Glass bead artisan Sertaç Bayraktar melts colorful glass rods and designs many special glass beads with unique stories. He tells that he is going to take important steps in the aim of transforming Polonezköy Glass Art Center that he plans to open in February 2015 into a school that gives certificates approved by the National Department of Education in five years. His target is to increase the number of educated glass bead artisans. Glass bead artisan Sertaç Bayraktar states that he has met with art of glass during his internship following his graduation from the Department of Stone and Metal Management of Milas College in Muğla in 1999. Bayraktar says that he has learned a lot from his master Arşak Özben. He has created a small workshop at his balcony after he has completed his military service in 2001. This was how he began glass bead production. Sertaç Bayraktar who has opened a bijouterie in Fikirtepe, Istanbul in 2005 moved his shop to Merdivenköy after growing his business and later entered wholesale.
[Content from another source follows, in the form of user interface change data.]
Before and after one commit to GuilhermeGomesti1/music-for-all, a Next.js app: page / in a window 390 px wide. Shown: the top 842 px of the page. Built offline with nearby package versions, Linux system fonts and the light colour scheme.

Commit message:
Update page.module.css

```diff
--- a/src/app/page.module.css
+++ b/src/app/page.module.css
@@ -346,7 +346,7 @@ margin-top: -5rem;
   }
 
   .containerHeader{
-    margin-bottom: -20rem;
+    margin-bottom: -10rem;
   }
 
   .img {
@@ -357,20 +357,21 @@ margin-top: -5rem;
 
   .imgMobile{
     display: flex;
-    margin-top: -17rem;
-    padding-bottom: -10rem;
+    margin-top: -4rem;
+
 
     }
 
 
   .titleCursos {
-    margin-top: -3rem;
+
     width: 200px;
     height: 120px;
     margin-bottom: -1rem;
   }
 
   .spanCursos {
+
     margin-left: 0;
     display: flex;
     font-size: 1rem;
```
Training people in mandrel and glass bead fields at Kadıköy Adult Education Center between 2006-2012, Bayraktar states that he was registered with the Department of Culture and Tourism in 2011 and as a workshop they have participated in many social responsibility projects within this scope. They have opened 14 glass workshops since 2009. They are going to open Polonezköy Glass Art Center in February 2016. Sertaç Bayraktar says, “We are going to focus on making glass beads and trinkets at this center heavily. We are planning this art center, which is going to cover a 2.5-acre plot, as a social center. We are going to offer special workshops. We are going to conduct our activities in a more peaceful environment under the walnut trees and next to our glass pool.”

Designs products with stories
With the goal of handing down this art the next generations, Sertaç Bayraktar emphasizes that they are going to work with Beykoz Girls Vocational School: “The most important way to make this art wide spread is to speed up the educational process. Many people who live in Beykoz have someone in their families or among their friends who is interested in this art. Our biggest goal is to enlarge this number and protect this spirit in Beykoz. Our biggest dream is to turn Polonezköy Glass Art Center into a school that gives certificates approved by the National Department of Education in five years. We are going to work with universities to turn this dream into reality.”
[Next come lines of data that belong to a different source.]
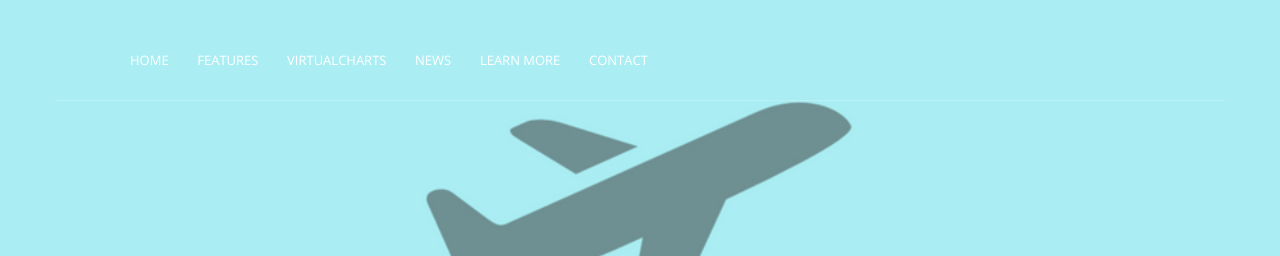
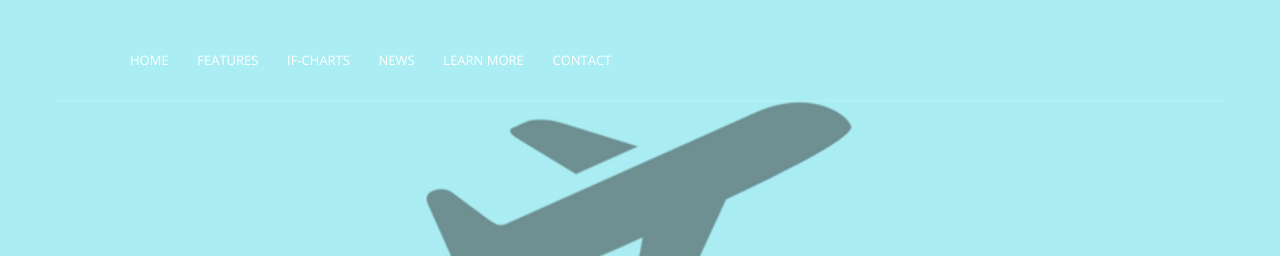
Before and after one commit to waffle-iron/IF-Charts, a plain HTML site: page IF-Charts/contact.html in a window 1280 px wide. Shown: the top 256 px of the page. Drawn offline with nearby package versions, Linux system fonts and the light colour scheme.

Commit message:
Update contact.html

```diff
--- a/IF-Charts/contact.html
+++ b/IF-Charts/contact.html
@@ -39,7 +39,7 @@
                             <ul class="primary-nav">
                             <li><a href="index.html">Home</a></li>
                             <li><a href="features.html">Features</a></li>
-                                <li><a href="virtualcharts.html">VirtualCharts</a></li>
+                                <li><a href="ifcharts.html">IF-Charts</a></li>
                                 <li><a href="news.html">News</a></li>
                                 <li><a href="learnmore.html">Learn More</a></li>
                                 <li><a href="contact.html">Contact</a></li>
```
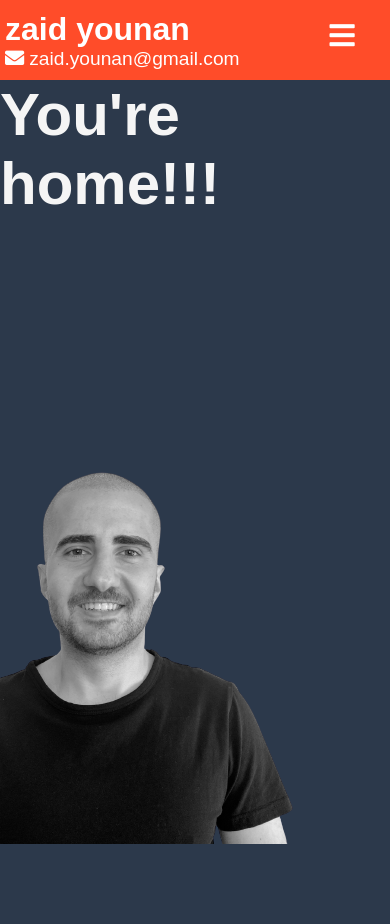
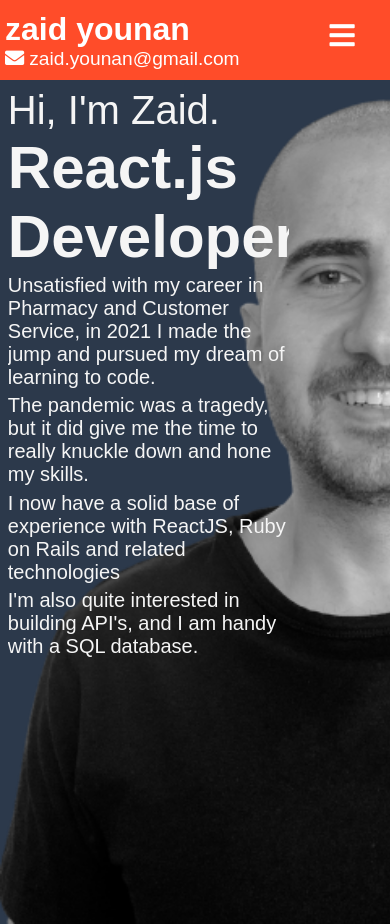
Before and after one commit to ZaidYounan/react-portfolio, a React (Create React App) app: page /home in a window 390 px wide. Built offline with nearby package versions, Linux system fonts and the light colour scheme; the HTML template or start-up script is replaced by a standard one.

Commit message:
Flesh out home page, insert text and image, style appropriately

```diff
--- a/src/App.css
+++ b/src/App.css
@@ -6,7 +6,7 @@
 }
 
 body, html {
-  height:100vh;
+  height:100%;
 }
 
 #root {
--- a/src/components/home/Home.css
+++ b/src/components/home/Home.css
@@ -1,11 +1,63 @@
 .home {
     height:100%;
     background:#2C394B;
+    overflow:scroll;
+    display:flex;
+    flex-direction:row;
+    justify-content:space-between;
 }
 
-.home-image {
-    border:none;
-    position:absolute;
-    bottom:0;
-    right:0;
+h1 {
+    z-index:2;
+    position:relative;
 }
+
+h3 {
+    z-index: 2;
+    position:relative;
+}
+
+p {
+    z-index: 2;
+    position:relative;
+    padding: 1% 0 1% 0;
+}
+
+img.home-image {
+    z-index:1;
+    display:flex;
+    justify-content:flex-end;
+
+}
+
+.home-text {
+    width:60%;
+    margin:2%;
+}
+
+
+
+
+
+@media screen and (max-width:500px) {
+    .home {
+        flex-direction:unset;
+        height:100vh;
+    }
+
+    .img.home-image {
+        position:relative;
+        float:right;
+        z-index:1;
+        bottom:0;
+    }
+
+    .home-text {
+        position:absolute;
+        z-index:2;
+        max-height:100vh;
+        padding-bottom:20px;
+        width:72%;
+        overflow:scroll;
+    }
+}
--- a/src/components/home/Home.js
+++ b/src/components/home/Home.js
@@ -5,7 +5,14 @@ import image from '../../images/linkedin-photo-render.png';
 function Home() {
     return (
         <div className="home">
-            <h1>You're home!!!</h1>
+            <div className="home-text">
+                <h3>Hi, I'm Zaid.</h3>
+                <h1>React.js Developer.</h1>
+                <p>Unsatisfied with my career in Pharmacy and Customer Service,  in 2021 I made the jump and pursued my dream of learning to code.</p>
+                <p>The pandemic was a tragedy, but it did give me the time to really knuckle down and hone my skills.</p>
+                <p>I now have a solid base of experience with ReactJS, Ruby on Rails and related technologies</p>
+                <p>I'm also quite interested in building API's, and I am handy with a SQL database.</p>
+            </div>
             <img src={image} className="home-image"/>
         </div>
     )
--- a/src/components/index/Index.css
+++ b/src/components/index/Index.css
@@ -4,13 +4,14 @@ div.hero-text {
     -moz-animation: fadeIn ease 2.0s;
     -o-animation: fadeIn ease 2.0s;
     -ms-animation: fadeIn ease 2.0s;
-    height: 100vh;
+    height: 100%;
     width: 100vw;
     margin: 0;
     background-image: linear-gradient(rgba(0, 0, 0, 0.6), rgba(62, 52, 52, 0.6)), url("../../images/background1.jpg");
     background-size:cover;
     padding:5%;
     text-align: center;
+    overflow:scroll;
   }
 
 .hero-text {
@@ -27,13 +28,26 @@ h1 {
     font-size:60px;
     color:whitesmoke;
 }
+
+h3 {
+    font-size:40px;
+    font-weight:normal;
+    color:whitesmoke;
+}
+
+h5 {
+    font-size:25px;
+    color:whitesmoke;
+    font-weight:lighter;
+}
+
 p {
     font-size:20px;
     color:whitesmoke;
 }
 
 .index-img {
-    max-width:45%;
+    max-height:60%;
     border-radius:2em;
     border:solid whitesmoke 1px;
 }
@@ -57,10 +71,3 @@ p {
     color:#000000;
     background-color:#FFFFFF;
 }
-
-
-@media only screen and (min-width:1000px) {
-    .index-img {
-        max-height:500px;
-    }
-}
--- a/src/components/index/Index.js
+++ b/src/components/index/Index.js
@@ -8,7 +8,7 @@ function Index() {
         <div className="hero-text">
             <img src={photo} className="index-img"/>
             <h1>I'm Zaid</h1>
-            <p>And I'm a Web Developer</p>
+            <h3>And I'm A Web Developer</h3>
             <Link to='/home' className="home-link">
                 Home
             </Link>
```
Also changed, not shown: src/images/linkedin-photo-render.png, src/images/photo.jpeg.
Trained 15 artisans
Sertaç Bayraktar has trained 130 students until today and 15 of them are working as glass bead artisans now. Bayraktar highlights that they work hard for 12 months and they earn money in summer by selling what they produce all year. Bayraktar adds that they mostly export to America and Europe. He draws attention to their wish to make products with stories and says, “We focus on patterns that coincide with our traditional figures but also in harmony with today’s modernism. Our models such as tulip, evil eye, Fatima’s hand, spring branch receive great interest.”

5 defective beads out of 1000
Giving important tips about glass bead production, Sertaç Bayraktar says, “The most seen problem with glass bead production is the breaking of the products that you’ve made. So, if you want to prevent that, you have to bring the whole object that you are making to the same temperature, every part of it, and then wait for it to cool down slowly. If one side of the bead that you’ve made is cold and the other side of it is warm, then it will definitely break. We cool down the beads that we make in 13 kg of cork dust. This cools down 1000 beads at the same time. We rest the beads that we made that day in cork dust, and remove them one day later. Usually we get only 5 defective beads out of 1000. We use glass rods when making glass. We prefer to use carbonated glass with over 120 color options. We can make about 20 ladybugs out of a 110 cm longglass rod. The fire from the tube doesn’t come out straight, so we use oxygen machines. This way fire comes out like a nail, preventing small injuries to our hands. We melt the glass rod using this fire and then wrap it around steel rod. We spread ceramic powder to the tip of steel rod. When the shaping is done, we let the beads rest in cork dust.”

Thinking out of the evil eye
Bayraktar who says that they design 300 thousand beads in a year and they distribute most of them in Istanbul highlights that if we want to make more of this art we should go beyond only making evil eyes and design touristic glass items that reflect the traditions of different regions.